(RECORDS FOR THE EXERCISE)
⁂

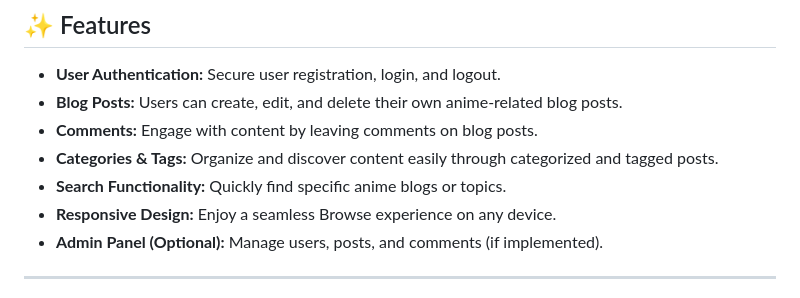
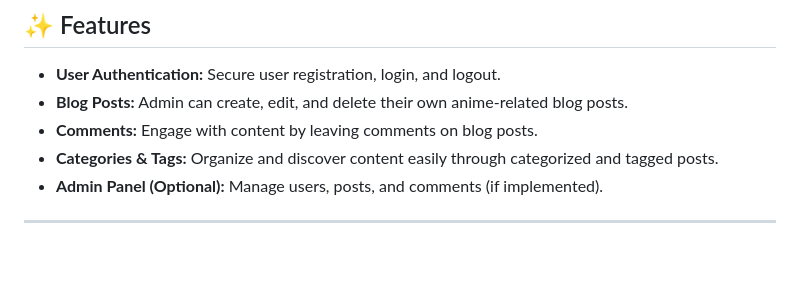
Before and after one commit to Arash-abraham/AnimeHub, a Markdown page: README.md, the part around the change. Drawn GitHub-style; blank space fills up the shorter version.

```diff
--- a/README.md
+++ b/README.md
@@ -7,11 +7,9 @@ Welcome to **AnimeHub Blog**! This project is a robust and engaging web applicat
 ## ✨ Features
 
 * **User Authentication:** Secure user registration, login, and logout.
-* **Blog Posts:** Users can create, edit, and delete their own anime-related blog posts.
+* **Blog Posts:** Admin can create, edit, and delete their own anime-related blog posts.
 * **Comments:** Engage with content by leaving comments on blog posts.
 * **Categories & Tags:** Organize and discover content easily through categorized and tagged posts.
-* **Search Functionality:** Quickly find specific anime blogs or topics.
-* **Responsive Design:** Enjoy a seamless Browse experience on any device.
 * **Admin Panel (Optional):** Manage users, posts, and comments (if implemented).
 
 ---
```
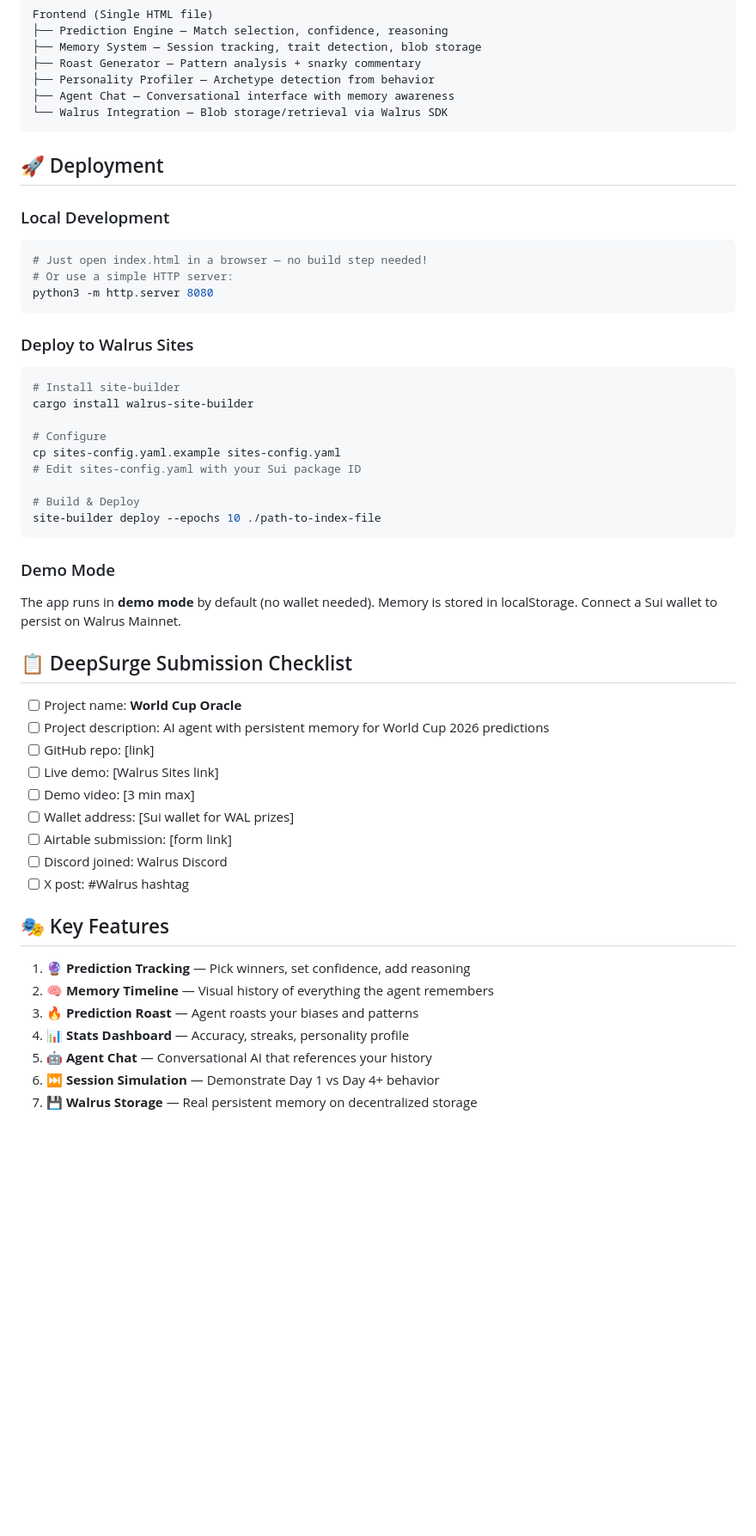
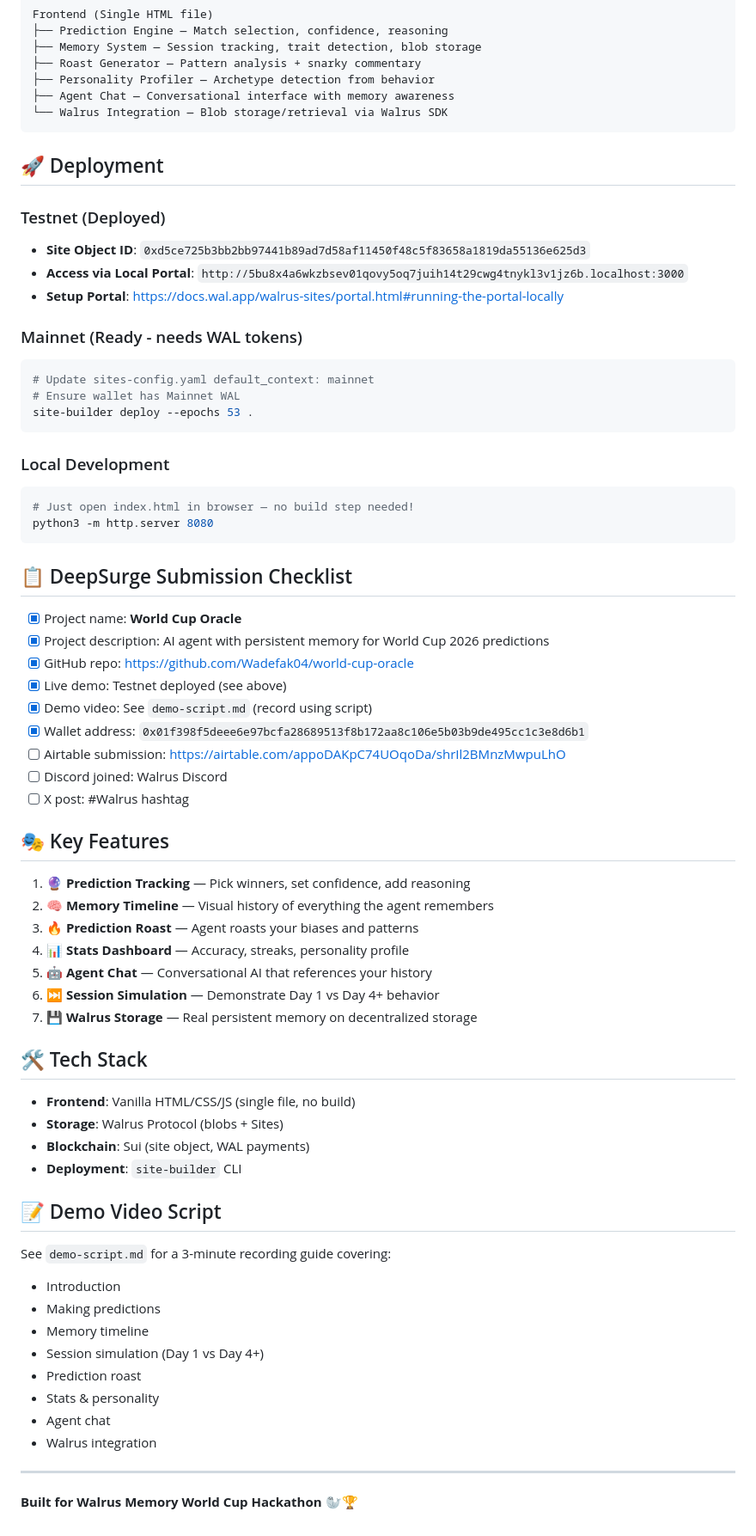
Before and after one commit to Wadefak04/world-cup-oracle, a Markdown page: README.md, the part around one of its changes. Shown at 86% size. GitHub-like rendering; blank space fills up the shorter version.

Commit message:
Update README with deployment info

````diff
--- a/README.md
+++ b/README.md
@@ -36,38 +36,33 @@ Frontend (Single HTML file)
 
 ## 🚀 Deployment
 
+### Testnet (Deployed)
+- **Site Object ID**: `0xd5ce725b3bb2bb97441b89ad7d58af11450f48c5f83658a1819da55136e625d3`
+- **Access via Local Portal**: `http://5bu8x4a6wkzbsev01qovy5oq7juih14t29cwg4tnykl3v1jz6b.localhost:3000`
+- **Setup Portal**: https://docs.wal.app/walrus-sites/portal.html#running-the-portal-locally
+
+### Mainnet (Ready - needs WAL tokens)
+```bash
+# Update sites-config.yaml default_context: mainnet
+# Ensure wallet has Mainnet WAL
+site-builder deploy --epochs 53 .
+```
+
 ### Local Development
 ```bash
-# Just open index.html in a browser — no build step needed!
-# Or use a simple HTTP server:
+# Just open index.html in browser — no build step needed!
 python3 -m http.server 8080
 ```
 
-### Deploy to Walrus Sites
-```bash
-# Install site-builder
-cargo install walrus-site-builder
-
-# Configure
-cp sites-config.yaml.example sites-config.yaml
-# Edit sites-config.yaml with your Sui package ID
-
-# Build & Deploy
-site-builder deploy --epochs 10 ./path-to-index-file
-```
-
-### Demo Mode
-The app runs in **demo mode** by default (no wallet needed). Memory is stored in localStorage. Connect a Sui wallet to persist on Walrus Mainnet.
-
 ## 📋 DeepSurge Submission Checklist
 
-- [ ] Project name: **World Cup Oracle**
-- [ ] Project description: AI agent with persistent memory for World Cup 2026 predictions
-- [ ] GitHub repo: [link]
-- [ ] Live demo: [Walrus Sites link]
-- [ ] Demo video: [3 min max]
-- [ ] Wallet address: [Sui wallet for WAL prizes]
-- [ ] Airtable submission: [form link]
+- [x] Project name: **World Cup Oracle**
+- [x] Project description: AI agent with persistent memory for World Cup 2026 predictions
+- [x] GitHub repo: https://github.com/Wadefak04/world-cup-oracle
+- [x] Live demo: Testnet deployed (see above)
+- [x] Demo video: See `demo-script.md` (record using script)
+- [x] Wallet address: `0x01f398f5deee6e97bcfa28689513f8b172aa8c106e5b03b9de495cc1c3e8d6b1`
+- [ ] Airtable submission: https://airtable.com/appoDAKpC74UOqoDa/shrIl2BMnzMwpuLhO
 - [ ] Discord joined: Walrus Discord
 - [ ] X post: #Walrus hashtag
 
@@ -80,3 +75,26 @@ The app runs in **demo mode** by default (no wallet needed). Memory is stored in
 5. **🤖 Agent Chat** — Conversational AI that references your history
 6. **⏭️ Session Simulation** — Demonstrate Day 1 vs Day 4+ behavior
 7. **💾 Walrus Storage** — Real persistent memory on decentralized storage
+
+## 🛠️ Tech Stack
+
+- **Frontend**: Vanilla HTML/CSS/JS (single file, no build)
+- **Storage**: Walrus Protocol (blobs + Sites)
+- **Blockchain**: Sui (site object, WAL payments)
+- **Deployment**: `site-builder` CLI
+
+## 📝 Demo Video Script
+
+See `demo-script.md` for a 3-minute recording guide covering:
+- Introduction
+- Making predictions
+- Memory timeline
+- Session simulation (Day 1 vs Day 4+)
+- Prediction roast
+- Stats & personality
+- Agent chat
+- Walrus integration
+
+---
+
+**Built for Walrus Memory World Cup Hackathon** 🦭🏆
````
Also changed, not shown: other parts of README.md (+1 -1 lines).
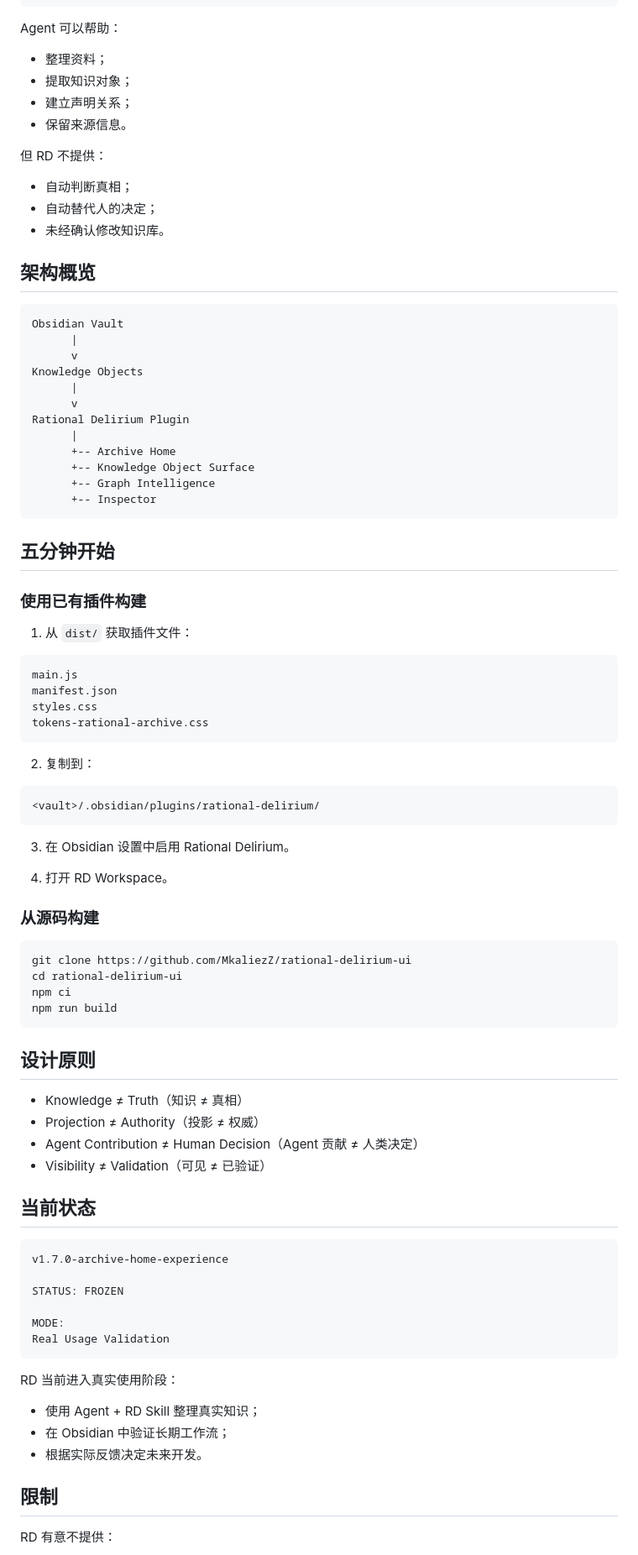
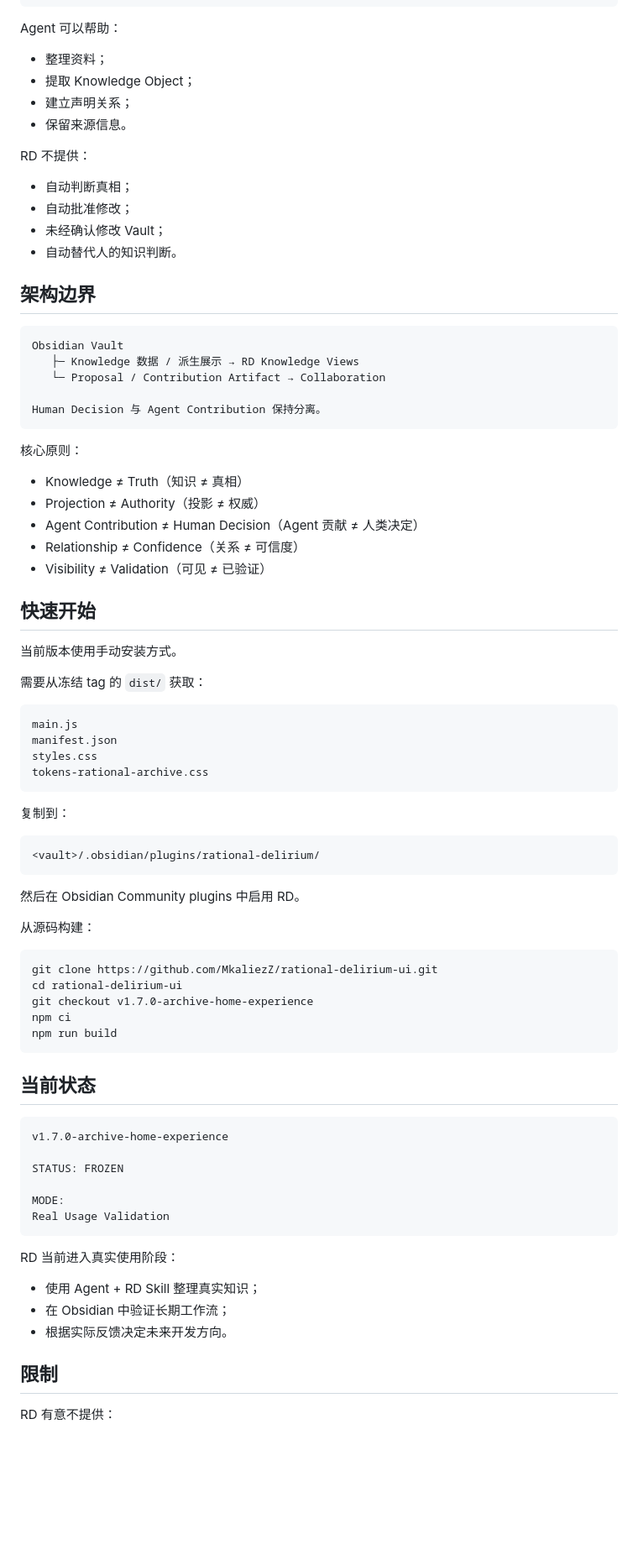
Before and after one commit to MkaliezZ/rational-delirium-ui, a Markdown page: README_zh-CN.md, the part around one of its changes. Shown at 84% size. GitHub-like rendering; blank space fills up the shorter version.

````diff
--- a/README_zh-CN.md
+++ b/README_zh-CN.md
@@ -65,38 +89,40 @@ Rational Delirium 展示结构、关系和来源
 Agent 可以帮助：
 
 - 整理资料；
-- 提取知识对象；
+- 提取 Knowledge Object；
 - 建立声明关系；
 - 保留来源信息。
 
-但 RD 不提供：
+RD 不提供：
 
 - 自动判断真相；
-- 自动替代人的决定；
-- 未经确认修改知识库。
+- 自动批准修改；
+- 未经确认修改 Vault；
+- 自动替代人的知识判断。
 
-## 架构概览
+## 架构边界
 
 ```text
 Obsidian Vault
-      |
-      v
-Knowledge Objects
-      |
-      v
-Rational Delirium Plugin
-      |
-      +-- Archive Home
-      +-- Knowledge Object Surface
-      +-- Graph Intelligence
-      +-- Inspector
+   ├─ Knowledge 数据 / 派生展示 → RD Knowledge Views
+   └─ Proposal / Contribution Artifact → Collaboration
+
+Human Decision 与 Agent Contribution 保持分离。
 ```
 
-## 五分钟开始
+核心原则：
 
-### 使用已有插件构建
+- Knowledge ≠ Truth（知识 ≠ 真相）
+- Projection ≠ Authority（投影 ≠ 权威）
+- Agent Contribution ≠ Human Decision（Agent 贡献 ≠ 人类决定）
+- Relationship ≠ Confidence（关系 ≠ 可信度）
+- Visibility ≠ Validation（可见 ≠ 已验证）
 
-1. 从 `dist/` 获取插件文件：
+## 快速开始
+
+当前版本使用手动安装方式。
+
+需要从冻结 tag 的 `dist/` 获取：
 
 ```text
 main.js
@@ -105,31 +131,23 @@ styles.css
 tokens-rational-archive.css
 ```
 
-2. 复制到：
+复制到：
 
 ```text
 <vault>/.obsidian/plugins/rational-delirium/
 ```
 
-3. 在 Obsidian 设置中启用 Rational Delirium。
+然后在 Obsidian Community plugins 中启用 RD。
 
-4. 打开 RD Workspace。
-
-### 从源码构建
+从源码构建：
 
 ```bash
-git clone https://github.com/MkaliezZ/rational-delirium-ui
+git clone https://github.com/MkaliezZ/rational-delirium-ui.git
 cd rational-delirium-ui
+git checkout v1.7.0-archive-home-experience
 npm ci
 npm run build
 ```
-
-## 设计原则
-
-- Knowledge ≠ Truth（知识 ≠ 真相）
-- Projection ≠ Authority（投影 ≠ 权威）
-- Agent Contribution ≠ Human Decision（Agent 贡献 ≠ 人类决定）
-- Visibility ≠ Validation（可见 ≠ 已验证）
 
 ## 当前状态
 
@@ -146,7 +164,7 @@ RD 当前进入真实使用阶段：
 
 - 使用 Agent + RD Skill 整理真实知识；
 - 在 Obsidian 中验证长期工作流；
-- 根据实际反馈决定未来开发。
+- 根据实际反馈决定未来开发方向。
 
 ## 限制
 
````
Also changed, not shown: other parts of README_zh-CN.md (+66 -42 lines).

⁂

(DESCRIPTION OF THE TASK)
Give each record above back word for word, but carry over none of the pictures.

(TASK RESULT)
Before and after one commit to Arash-abraham/AnimeHub, a Markdown page: README.md, the part around the change. Drawn GitHub-style; blank space fills up the shorter version.

```diff
--- a/README.md
+++ b/README.md
@@ -7,11 +7,9 @@ Welcome to **AnimeHub Blog**! This project is a robust and engaging web applicat
 ## ✨ Features
 
 * **User Authentication:** Secure user registration, login, and logout.
-* **Blog Posts:** Users can create, edit, and delete their own anime-related blog posts.
+* **Blog Posts:** Admin can create, edit, and delete their own anime-related blog posts.
 * **Comments:** Engage with content by leaving comments on blog posts.
 * **Categories & Tags:** Organize and discover content easily through categorized and tagged posts.
-* **Search Functionality:** Quickly find specific anime blogs or topics.
-* **Responsive Design:** Enjoy a seamless Browse experience on any device.
 * **Admin Panel (Optional):** Manage users, posts, and comments (if implemented).
 
 ---
```
Before and after one commit to Wadefak04/world-cup-oracle, a Markdown page: README.md, the part around one of its changes. Shown at 86% size. GitHub-like rendering; blank space fills up the shorter version.

Commit message:
Update README with deployment info

````diff
--- a/README.md
+++ b/README.md
@@ -36,38 +36,33 @@ Frontend (Single HTML file)
 
 ## 🚀 Deployment
 
+### Testnet (Deployed)
+- **Site Object ID**: `0xd5ce725b3bb2bb97441b89ad7d58af11450f48c5f83658a1819da55136e625d3`
+- **Access via Local Portal**: `http://5bu8x4a6wkzbsev01qovy5oq7juih14t29cwg4tnykl3v1jz6b.localhost:3000`
+- **Setup Portal**: https://docs.wal.app/walrus-sites/portal.html#running-the-portal-locally
+
+### Mainnet (Ready - needs WAL tokens)
+```bash
+# Update sites-config.yaml default_context: mainnet
+# Ensure wallet has Mainnet WAL
+site-builder deploy --epochs 53 .
+```
+
 ### Local Development
 ```bash
-# Just open index.html in a browser — no build step needed!
-# Or use a simple HTTP server:
+# Just open index.html in browser — no build step needed!
 python3 -m http.server 8080
 ```
 
-### Deploy to Walrus Sites
-```bash
-# Install site-builder
-cargo install walrus-site-builder
-
-# Configure
-cp sites-config.yaml.example sites-config.yaml
-# Edit sites-config.yaml with your Sui package ID
-
-# Build & Deploy
-site-builder deploy --epochs 10 ./path-to-index-file
-```
-
-### Demo Mode
-The app runs in **demo mode** by default (no wallet needed). Memory is stored in localStorage. Connect a Sui wallet to persist on Walrus Mainnet.
-
 ## 📋 DeepSurge Submission Checklist
 
-- [ ] Project name: **World Cup Oracle**
-- [ ] Project description: AI agent with persistent memory for World Cup 2026 predictions
-- [ ] GitHub repo: [link]
-- [ ] Live demo: [Walrus Sites link]
-- [ ] Demo video: [3 min max]
-- [ ] Wallet address: [Sui wallet for WAL prizes]
-- [ ] Airtable submission: [form link]
+- [x] Project name: **World Cup Oracle**
+- [x] Project description: AI agent with persistent memory for World Cup 2026 predictions
+- [x] GitHub repo: https://github.com/Wadefak04/world-cup-oracle
+- [x] Live demo: Testnet deployed (see above)
+- [x] Demo video: See `demo-script.md` (record using script)
+- [x] Wallet address: `0x01f398f5deee6e97bcfa28689513f8b172aa8c106e5b03b9de495cc1c3e8d6b1`
+- [ ] Airtable submission: https://airtable.com/appoDAKpC74UOqoDa/shrIl2BMnzMwpuLhO
 - [ ] Discord joined: Walrus Discord
 - [ ] X post: #Walrus hashtag
 
@@ -80,3 +75,26 @@ The app runs in **demo mode** by default (no wallet needed). Memory is stored in
 5. **🤖 Agent Chat** — Conversational AI that references your history
 6. **⏭️ Session Simulation** — Demonstrate Day 1 vs Day 4+ behavior
 7. **💾 Walrus Storage** — Real persistent memory on decentralized storage
+
+## 🛠️ Tech Stack
+
+- **Frontend**: Vanilla HTML/CSS/JS (single file, no build)
+- **Storage**: Walrus Protocol (blobs + Sites)
+- **Blockchain**: Sui (site object, WAL payments)
+- **Deployment**: `site-builder` CLI
+
+## 📝 Demo Video Script
+
+See `demo-script.md` for a 3-minute recording guide covering:
+- Introduction
+- Making predictions
+- Memory timeline
+- Session simulation (Day 1 vs Day 4+)
+- Prediction roast
+- Stats & personality
+- Agent chat
+- Walrus integration
+
+---
+
+**Built for Walrus Memory World Cup Hackathon** 🦭🏆
````
Also changed, not shown: other parts of README.md (+1 -1 lines).
Before and after one commit to MkaliezZ/rational-delirium-ui, a Markdown page: README_zh-CN.md, the part around one of its changes. Shown at 84% size. GitHub-like rendering; blank space fills up the shorter version.

````diff
--- a/README_zh-CN.md
+++ b/README_zh-CN.md
@@ -65,38 +89,40 @@ Rational Delirium 展示结构、关系和来源
 Agent 可以帮助：
 
 - 整理资料；
-- 提取知识对象；
+- 提取 Knowledge Object；
 - 建立声明关系；
 - 保留来源信息。
 
-但 RD 不提供：
+RD 不提供：
 
 - 自动判断真相；
-- 自动替代人的决定；
-- 未经确认修改知识库。
+- 自动批准修改；
+- 未经确认修改 Vault；
+- 自动替代人的知识判断。
 
-## 架构概览
+## 架构边界
 
 ```text
 Obsidian Vault
-      |
-      v
-Knowledge Objects
-      |
-      v
-Rational Delirium Plugin
-      |
-      +-- Archive Home
-      +-- Knowledge Object Surface
-      +-- Graph Intelligence
-      +-- Inspector
+   ├─ Knowledge 数据 / 派生展示 → RD Knowledge Views
+   └─ Proposal / Contribution Artifact → Collaboration
+
+Human Decision 与 Agent Contribution 保持分离。
 ```
 
-## 五分钟开始
+核心原则：
 
-### 使用已有插件构建
+- Knowledge ≠ Truth（知识 ≠ 真相）
+- Projection ≠ Authority（投影 ≠ 权威）
+- Agent Contribution ≠ Human Decision（Agent 贡献 ≠ 人类决定）
+- Relationship ≠ Confidence（关系 ≠ 可信度）
+- Visibility ≠ Validation（可见 ≠ 已验证）
 
-1. 从 `dist/` 获取插件文件：
+## 快速开始
+
+当前版本使用手动安装方式。
+
+需要从冻结 tag 的 `dist/` 获取：
 
 ```text
 main.js
@@ -105,31 +131,23 @@ styles.css
 tokens-rational-archive.css
 ```
 
-2. 复制到：
+复制到：
 
 ```text
 <vault>/.obsidian/plugins/rational-delirium/
 ```
 
-3. 在 Obsidian 设置中启用 Rational Delirium。
+然后在 Obsidian Community plugins 中启用 RD。
 
-4. 打开 RD Workspace。
-
-### 从源码构建
+从源码构建：
 
 ```bash
-git clone https://github.com/MkaliezZ/rational-delirium-ui
+git clone https://github.com/MkaliezZ/rational-delirium-ui.git
 cd rational-delirium-ui
+git checkout v1.7.0-archive-home-experience
 npm ci
 npm run build
 ```
-
-## 设计原则
-
-- Knowledge ≠ Truth（知识 ≠ 真相）
-- Projection ≠ Authority（投影 ≠ 权威）
-- Agent Contribution ≠ Human Decision（Agent 贡献 ≠ 人类决定）
-- Visibility ≠ Validation（可见 ≠ 已验证）
 
 ## 当前状态
 
@@ -146,7 +164,7 @@ RD 当前进入真实使用阶段：
 
 - 使用 Agent + RD Skill 整理真实知识；
 - 在 Obsidian 中验证长期工作流；
-- 根据实际反馈决定未来开发。
+- 根据实际反馈决定未来开发方向。
 
 ## 限制
 
````
Also changed, not shown: other parts of README_zh-CN.md (+66 -42 lines).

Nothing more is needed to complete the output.